Extracted data entries:
————————

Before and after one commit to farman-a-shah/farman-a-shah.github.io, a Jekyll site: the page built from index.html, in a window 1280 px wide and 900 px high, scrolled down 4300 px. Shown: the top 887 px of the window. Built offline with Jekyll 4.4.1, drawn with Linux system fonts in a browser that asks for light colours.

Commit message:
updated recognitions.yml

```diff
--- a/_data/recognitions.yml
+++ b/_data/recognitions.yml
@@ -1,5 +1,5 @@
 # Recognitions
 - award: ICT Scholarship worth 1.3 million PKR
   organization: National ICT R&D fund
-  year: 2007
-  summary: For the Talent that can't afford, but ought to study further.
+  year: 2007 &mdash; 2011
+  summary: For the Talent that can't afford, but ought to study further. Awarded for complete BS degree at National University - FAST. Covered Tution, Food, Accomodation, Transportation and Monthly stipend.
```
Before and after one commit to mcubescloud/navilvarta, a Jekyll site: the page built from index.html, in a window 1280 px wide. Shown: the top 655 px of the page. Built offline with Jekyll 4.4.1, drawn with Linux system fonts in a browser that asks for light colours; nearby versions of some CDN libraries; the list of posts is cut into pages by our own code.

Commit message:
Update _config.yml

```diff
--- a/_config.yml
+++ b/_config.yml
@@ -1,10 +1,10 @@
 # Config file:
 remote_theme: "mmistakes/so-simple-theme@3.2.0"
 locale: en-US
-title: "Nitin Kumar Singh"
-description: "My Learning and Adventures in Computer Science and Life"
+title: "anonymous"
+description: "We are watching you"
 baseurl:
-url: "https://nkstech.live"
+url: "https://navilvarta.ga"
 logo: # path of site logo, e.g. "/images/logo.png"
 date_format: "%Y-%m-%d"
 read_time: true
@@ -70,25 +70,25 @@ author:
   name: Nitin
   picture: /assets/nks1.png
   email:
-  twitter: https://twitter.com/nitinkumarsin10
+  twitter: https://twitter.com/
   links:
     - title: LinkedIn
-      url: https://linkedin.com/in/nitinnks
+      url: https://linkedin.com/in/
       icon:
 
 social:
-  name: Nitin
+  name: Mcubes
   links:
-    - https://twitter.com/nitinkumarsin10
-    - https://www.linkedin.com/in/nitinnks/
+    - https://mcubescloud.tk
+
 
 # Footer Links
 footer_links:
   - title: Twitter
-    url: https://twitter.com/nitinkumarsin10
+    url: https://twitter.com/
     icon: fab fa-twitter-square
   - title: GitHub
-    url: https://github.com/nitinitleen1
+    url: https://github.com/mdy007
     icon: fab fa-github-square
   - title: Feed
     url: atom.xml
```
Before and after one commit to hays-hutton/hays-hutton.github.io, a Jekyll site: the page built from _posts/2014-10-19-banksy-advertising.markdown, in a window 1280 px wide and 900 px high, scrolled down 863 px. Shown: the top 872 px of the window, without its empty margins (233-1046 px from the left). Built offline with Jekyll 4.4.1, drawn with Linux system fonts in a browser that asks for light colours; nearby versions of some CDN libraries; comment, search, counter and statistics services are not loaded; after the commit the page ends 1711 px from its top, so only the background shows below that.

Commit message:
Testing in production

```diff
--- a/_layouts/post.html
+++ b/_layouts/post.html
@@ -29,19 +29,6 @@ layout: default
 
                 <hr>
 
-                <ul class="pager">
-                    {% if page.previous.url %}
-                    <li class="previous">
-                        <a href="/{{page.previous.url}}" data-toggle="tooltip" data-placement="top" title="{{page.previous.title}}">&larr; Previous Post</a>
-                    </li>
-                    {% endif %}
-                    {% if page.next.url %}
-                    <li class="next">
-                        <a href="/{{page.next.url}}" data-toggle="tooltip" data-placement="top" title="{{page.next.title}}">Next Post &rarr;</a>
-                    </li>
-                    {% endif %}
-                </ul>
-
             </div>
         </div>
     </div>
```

————————

* [REQUIREMENT]:
Each entry must be set down exactly as it appears.

* [TASK RESPONSE]:
Before and after one commit to farman-a-shah/farman-a-shah.github.io, a Jekyll site: the page built from index.html, in a window 1280 px wide and 900 px high, scrolled down 4300 px. Shown: the top 887 px of the window. Built offline with Jekyll 4.4.1, drawn with Linux system fonts in a browser that asks for light colours.

Commit message:
updated recognitions.yml

```diff
--- a/_data/recognitions.yml
+++ b/_data/recognitions.yml
@@ -1,5 +1,5 @@
 # Recognitions
 - award: ICT Scholarship worth 1.3 million PKR
   organization: National ICT R&D fund
-  year: 2007
-  summary: For the Talent that can't afford, but ought to study further.
+  year: 2007 &mdash; 2011
+  summary: For the Talent that can't afford, but ought to study further. Awarded for complete BS degree at National University - FAST. Covered Tution, Food, Accomodation, Transportation and Monthly stipend.
```
Before and after one commit to mcubescloud/navilvarta, a Jekyll site: the page built from index.html, in a window 1280 px wide. Shown: the top 655 px of the page. Built offline with Jekyll 4.4.1, drawn with Linux system fonts in a browser that asks for light colours; nearby versions of some CDN libraries; the list of posts is cut into pages by our own code.

Commit message:
Update _config.yml

```diff
--- a/_config.yml
+++ b/_config.yml
@@ -1,10 +1,10 @@
 # Config file:
 remote_theme: "mmistakes/so-simple-theme@3.2.0"
 locale: en-US
-title: "Nitin Kumar Singh"
-description: "My Learning and Adventures in Computer Science and Life"
+title: "anonymous"
+description: "We are watching you"
 baseurl:
-url: "https://nkstech.live"
+url: "https://navilvarta.ga"
 logo: # path of site logo, e.g. "/images/logo.png"
 date_format: "%Y-%m-%d"
 read_time: true
@@ -70,25 +70,25 @@ author:
   name: Nitin
   picture: /assets/nks1.png
   email:
-  twitter: https://twitter.com/nitinkumarsin10
+  twitter: https://twitter.com/
   links:
     - title: LinkedIn
-      url: https://linkedin.com/in/nitinnks
+      url: https://linkedin.com/in/
       icon:
 
 social:
-  name: Nitin
+  name: Mcubes
   links:
-    - https://twitter.com/nitinkumarsin10
-    - https://www.linkedin.com/in/nitinnks/
+    - https://mcubescloud.tk
+
 
 # Footer Links
 footer_links:
   - title: Twitter
-    url: https://twitter.com/nitinkumarsin10
+    url: https://twitter.com/
     icon: fab fa-twitter-square
   - title: GitHub
-    url: https://github.com/nitinitleen1
+    url: https://github.com/mdy007
     icon: fab fa-github-square
   - title: Feed
     url: atom.xml
```
Before and after one commit to hays-hutton/hays-hutton.github.io, a Jekyll site: the page built from _posts/2014-10-19-banksy-advertising.markdown, in a window 1280 px wide and 900 px high, scrolled down 863 px. Shown: the top 872 px of the window, without its empty margins (233-1046 px from the left). Built offline with Jekyll 4.4.1, drawn with Linux system fonts in a browser that asks for light colours; nearby versions of some CDN libraries; comment, search, counter and statistics services are not loaded; after the commit the page ends 1711 px from its top, so only the background shows below that.

Commit message:
Testing in production

```diff
--- a/_layouts/post.html
+++ b/_layouts/post.html
@@ -29,19 +29,6 @@ layout: default
 
                 <hr>
 
-                <ul class="pager">
-                    {% if page.previous.url %}
-                    <li class="previous">
-                        <a href="/{{page.previous.url}}" data-toggle="tooltip" data-placement="top" title="{{page.previous.title}}">&larr; Previous Post</a>
-                    </li>
-                    {% endif %}
-                    {% if page.next.url %}
-                    <li class="next">
-                        <a href="/{{page.next.url}}" data-toggle="tooltip" data-placement="top" title="{{page.next.title}}">Next Post &rarr;</a>
-                    </li>
-                    {% endif %}
-                </ul>
-
             </div>
         </div>
     </div>
```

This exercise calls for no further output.